2) Religion may promote fertility since it exalts marriage. But large families are more valued in agrarian societies, not modern ones.

3) Religion is therapy. As Karl Marx famously said, religion is the opium of the people. Modern societies, however, turn to psychologists, psychiatrists, and medical doctors to cope with their emotional and psychological needs.

4) Religious communities are social organizations. In modern societies, however, there are other ways to meet one's social needs (e.g., sport spectatorship).

"The reasons that churches lose ground in developed countries can be summarized in market terms," Barber contemptuously concludes. "First, with better science, and with government safety nets, and smaller families, there is less fear and uncertainty in people's daily lives and hence less of a market for religion. At the same time many alternative products are being offered, such as psychotropic medicines and electronic entertainment that have fewer strings attached and that do not require slavish conformity to unscientific beliefs."

Is Barber correct, or is there more to the story? Is religion, specifically the Christian faith, nothing more than a comfort to coddle, a pacifier to meet our innate human needs that can be easily replaced? While he may be correct that there are some sociological forces at work that promote religious majorities, there may be more to this story that Barber overlooks.

For example, Barber mentions that modern societies provide other avenues for social expression. While true, he seems to brush over the fact that pre-modern societies had many alternative avenues, as well.
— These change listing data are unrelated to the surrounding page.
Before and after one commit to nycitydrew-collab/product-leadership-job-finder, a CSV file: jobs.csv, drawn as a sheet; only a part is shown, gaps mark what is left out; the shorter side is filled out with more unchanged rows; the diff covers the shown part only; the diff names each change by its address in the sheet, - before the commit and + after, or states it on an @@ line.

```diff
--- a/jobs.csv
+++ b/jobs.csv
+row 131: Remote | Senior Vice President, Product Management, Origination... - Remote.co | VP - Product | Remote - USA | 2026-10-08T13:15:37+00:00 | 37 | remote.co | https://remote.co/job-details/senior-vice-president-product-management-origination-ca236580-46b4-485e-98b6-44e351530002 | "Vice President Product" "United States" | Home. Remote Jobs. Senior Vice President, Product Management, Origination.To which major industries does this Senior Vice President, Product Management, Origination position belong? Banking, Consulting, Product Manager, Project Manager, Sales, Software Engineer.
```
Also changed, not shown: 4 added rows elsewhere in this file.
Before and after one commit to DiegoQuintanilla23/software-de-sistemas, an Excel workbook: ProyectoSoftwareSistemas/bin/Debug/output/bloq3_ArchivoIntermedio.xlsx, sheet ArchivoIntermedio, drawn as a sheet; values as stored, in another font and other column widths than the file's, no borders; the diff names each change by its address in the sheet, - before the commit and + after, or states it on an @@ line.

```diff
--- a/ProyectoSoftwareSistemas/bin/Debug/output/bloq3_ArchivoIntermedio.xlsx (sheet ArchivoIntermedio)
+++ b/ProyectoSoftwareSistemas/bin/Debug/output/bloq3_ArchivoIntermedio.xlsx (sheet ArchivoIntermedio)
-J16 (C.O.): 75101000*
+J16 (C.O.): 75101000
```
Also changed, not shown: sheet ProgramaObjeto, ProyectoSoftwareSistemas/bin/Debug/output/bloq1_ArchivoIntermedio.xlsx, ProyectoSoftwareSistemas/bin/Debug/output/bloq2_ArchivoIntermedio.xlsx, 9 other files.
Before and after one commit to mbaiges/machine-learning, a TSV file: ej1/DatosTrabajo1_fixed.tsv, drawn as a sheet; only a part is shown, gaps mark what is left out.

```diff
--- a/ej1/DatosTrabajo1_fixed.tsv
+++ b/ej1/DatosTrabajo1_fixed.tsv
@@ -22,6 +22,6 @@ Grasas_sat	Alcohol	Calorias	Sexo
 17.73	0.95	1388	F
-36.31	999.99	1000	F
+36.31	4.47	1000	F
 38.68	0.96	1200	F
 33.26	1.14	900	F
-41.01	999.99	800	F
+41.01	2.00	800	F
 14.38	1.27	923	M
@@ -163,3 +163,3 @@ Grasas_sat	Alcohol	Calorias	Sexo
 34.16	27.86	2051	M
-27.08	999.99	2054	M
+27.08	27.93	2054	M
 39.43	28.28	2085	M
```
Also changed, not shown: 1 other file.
In fact, one might argue that in a technological age that promotes isolationism where teenagers play video games for hours on end, modern societies actually do the opposite.

Most notably, Barber ignores the unrivaled work done by people of faith throughout history. No other social organization can report the miracles, life-change, healing, and hope produced by faith communities. There is a new generation rising up to meet the brokenness of the world with innovative and, one might say, supernatural solutions. No sports team or therapy group can claim that.

Non-belief may become normative in the near future, but that doesn't undermine belief itself. As we engage in conversations about faith in the 21st century, we must be realistic about where things seem to be headed, but we should also judge faith fairly. Faith is more than a comfort blanket, a fertility enhancer, a therapist, or a community group. Unfortunately for believers, that may not be enough to maintain the majority.

Have you witnessed a growth in unbelief in your lifetime? Does the possibility that non-belief could become normative scare you, sadden you, or excite you?